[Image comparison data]
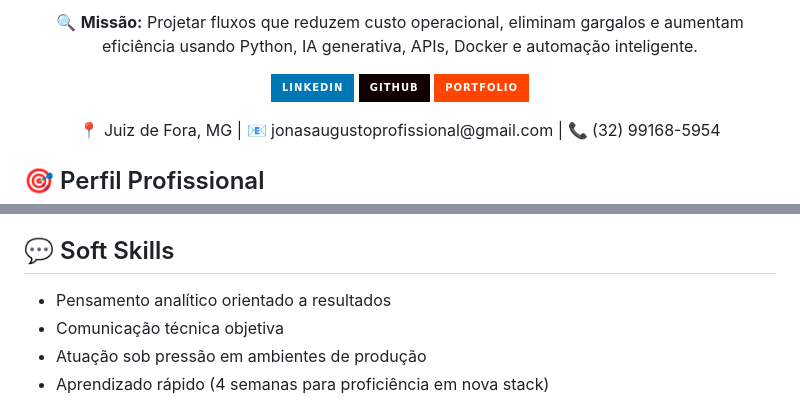
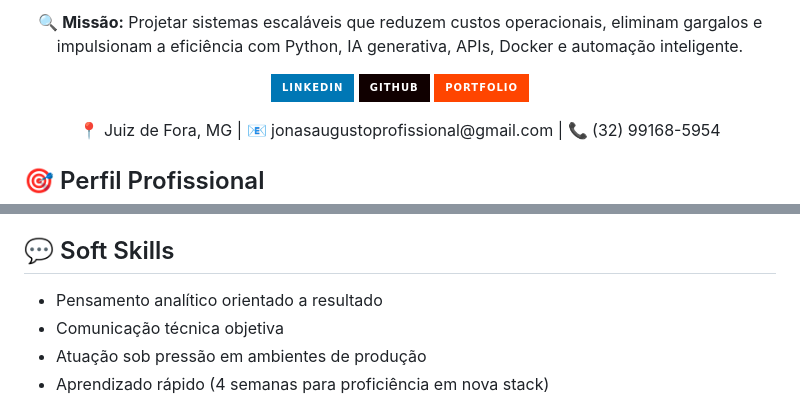
Before and after one commit to JonasaAugusto/JonasaAugusto, a Markdown page: README.md, 2 parts joined by grey strips. Rendered like a GitHub page; badges without logos.

```diff
--- a/README.md
+++ b/README.md
@@ -7,7 +9,7 @@
 </p>
 
 <p align="center">
-  🔍 <strong>Missão:</strong> Projetar fluxos que reduzem custo operacional, eliminam gargalos e aumentam eficiência usando Python, IA generativa, APIs, Docker e automação inteligente.
+  🔍 <strong>Missão:</strong> Projetar sistemas escaláveis que reduzem custos operacionais, eliminam gargalos e impulsionam a eficiência com Python, IA generativa, APIs, Docker e automação inteligente.
 </p>
 
 <p align="center">
@@ -126,6 +99,6 @@ Média Global: 8.0/10 | Formação prática em programação web/desktop.
 
 ## 💬 Soft Skills
-- Pensamento analítico orientado a resultados
+- Pensamento analítico orientado a resultado
 - Comunicação técnica objetiva
 - Atuação sob pressão em ambientes de produção
 - Aprendizado rápido (4 semanas para proficiência em nova stack)
```
Also changed, not shown: other parts of README.md (+29 -56 lines).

→ **ASSIGNED TASK**
Without the pictures, give back every record precisely as shown.

→ **EXPECTED ANSWER**
Before and after one commit to JonasaAugusto/JonasaAugusto, a Markdown page: README.md, 2 parts joined by grey strips. Rendered like a GitHub page; badges without logos.

```diff
--- a/README.md
+++ b/README.md
@@ -7,7 +9,7 @@
 </p>
 
 <p align="center">
-  🔍 <strong>Missão:</strong> Projetar fluxos que reduzem custo operacional, eliminam gargalos e aumentam eficiência usando Python, IA generativa, APIs, Docker e automação inteligente.
+  🔍 <strong>Missão:</strong> Projetar sistemas escaláveis que reduzem custos operacionais, eliminam gargalos e impulsionam a eficiência com Python, IA generativa, APIs, Docker e automação inteligente.
 </p>
 
 <p align="center">
@@ -126,6 +99,6 @@ Média Global: 8.0/10 | Formação prática em programação web/desktop.
 
 ## 💬 Soft Skills
-- Pensamento analítico orientado a resultados
+- Pensamento analítico orientado a resultado
 - Comunicação técnica objetiva
 - Atuação sob pressão em ambientes de produção
 - Aprendizado rápido (4 semanas para proficiência em nova stack)
```
Also changed, not shown: other parts of README.md (+29 -56 lines).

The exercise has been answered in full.